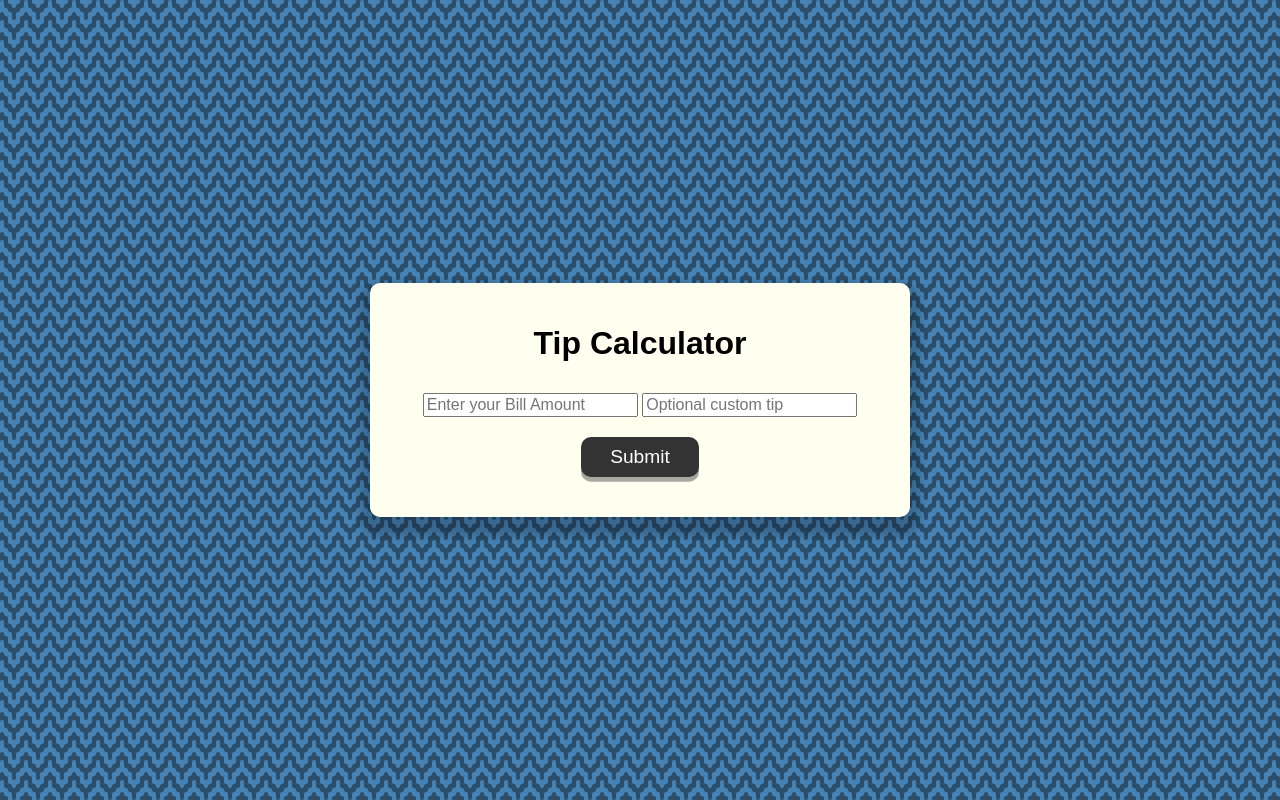
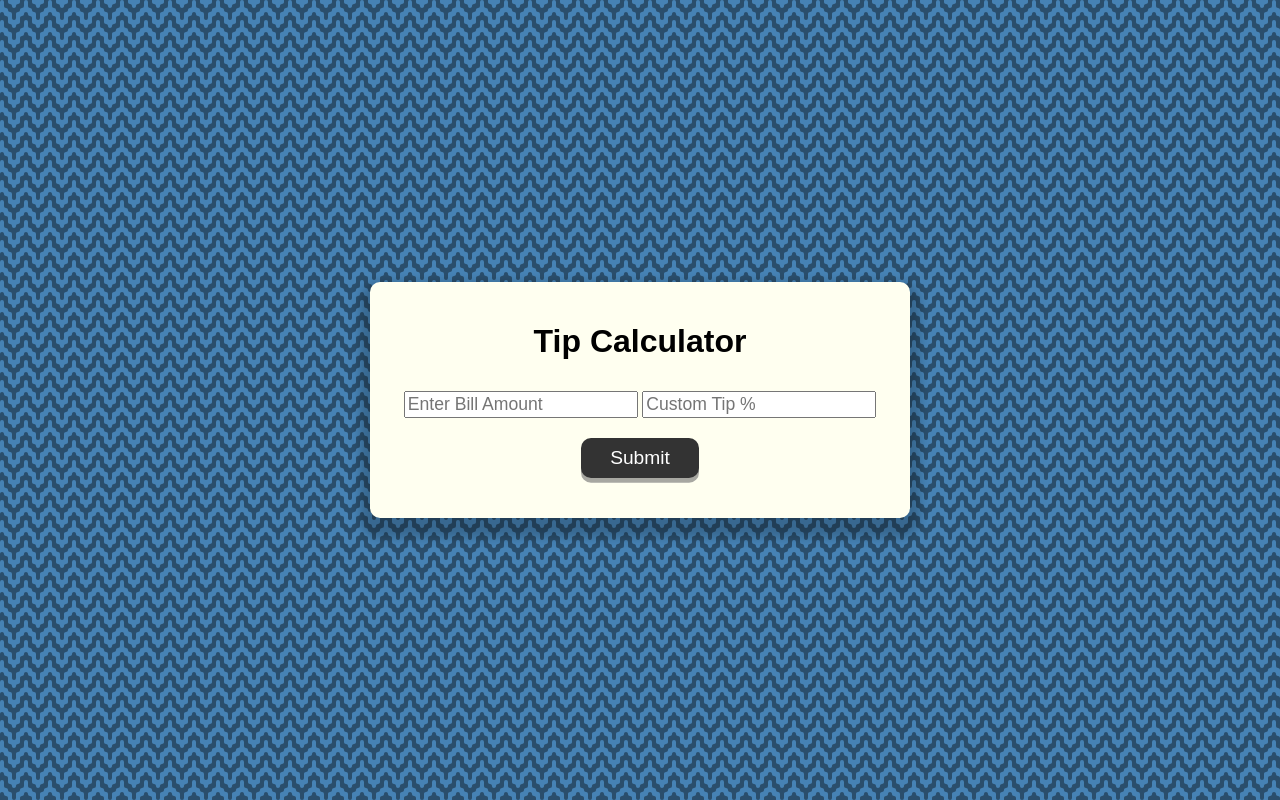
Before and after one commit to ZeldaHatGuy/coding-practice, a plain HTML site: page tip calculator/index.html in a window 1280 px wide. Drawn offline with Linux system fonts and the light colour scheme.

Commit message:
cleaning up some fields

```diff
--- a/tip calculator/index.html
+++ b/tip calculator/index.html
@@ -13,8 +13,8 @@
     <body>
         <div class="tipForm">
             <h1 class="header">Tip Calculator</h1>
-            <input class="bill" type="number" name="Bill Amount" id="bill" placeholder="Enter your Bill Amount">
-            <input class="custom" type="number" name="Custom Amount" id="custom" placeholder="Optional custom tip">
+            <input class="bill" type="number" name="Bill Amount" id="bill" placeholder="Enter Bill Amount">
+            <input class="custom" type="number" name="Custom Amount" id="custom" placeholder="Custom Tip %">
             <button class="submit">Submit</button>
         </div>
         <div class="results-container hide">
--- a/tip calculator/style.css
+++ b/tip calculator/style.css
@@ -18,7 +18,7 @@ body {
 }
 
 .bill, .custom {
-    font-size: 1.0rem;
+    font-size: 1.1rem;
     margin-top: 10px;
 }
 
```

========

▸ **Work item**:
The listing must be repeated word for word, and none of its pictures may appear in the copy.

▸ **Task response**:
Before and after one commit to ZeldaHatGuy/coding-practice, a plain HTML site: page tip calculator/index.html in a window 1280 px wide. Drawn offline with Linux system fonts and the light colour scheme.

Commit message:
cleaning up some fields

```diff
--- a/tip calculator/index.html
+++ b/tip calculator/index.html
@@ -13,8 +13,8 @@
     <body>
         <div class="tipForm">
             <h1 class="header">Tip Calculator</h1>
-            <input class="bill" type="number" name="Bill Amount" id="bill" placeholder="Enter your Bill Amount">
-            <input class="custom" type="number" name="Custom Amount" id="custom" placeholder="Optional custom tip">
+            <input class="bill" type="number" name="Bill Amount" id="bill" placeholder="Enter Bill Amount">
+            <input class="custom" type="number" name="Custom Amount" id="custom" placeholder="Custom Tip %">
             <button class="submit">Submit</button>
         </div>
         <div class="results-container hide">
--- a/tip calculator/style.css
+++ b/tip calculator/style.css
@@ -18,7 +18,7 @@ body {
 }
 
 .bill, .custom {
-    font-size: 1.0rem;
+    font-size: 1.1rem;
     margin-top: 10px;
 }
 
```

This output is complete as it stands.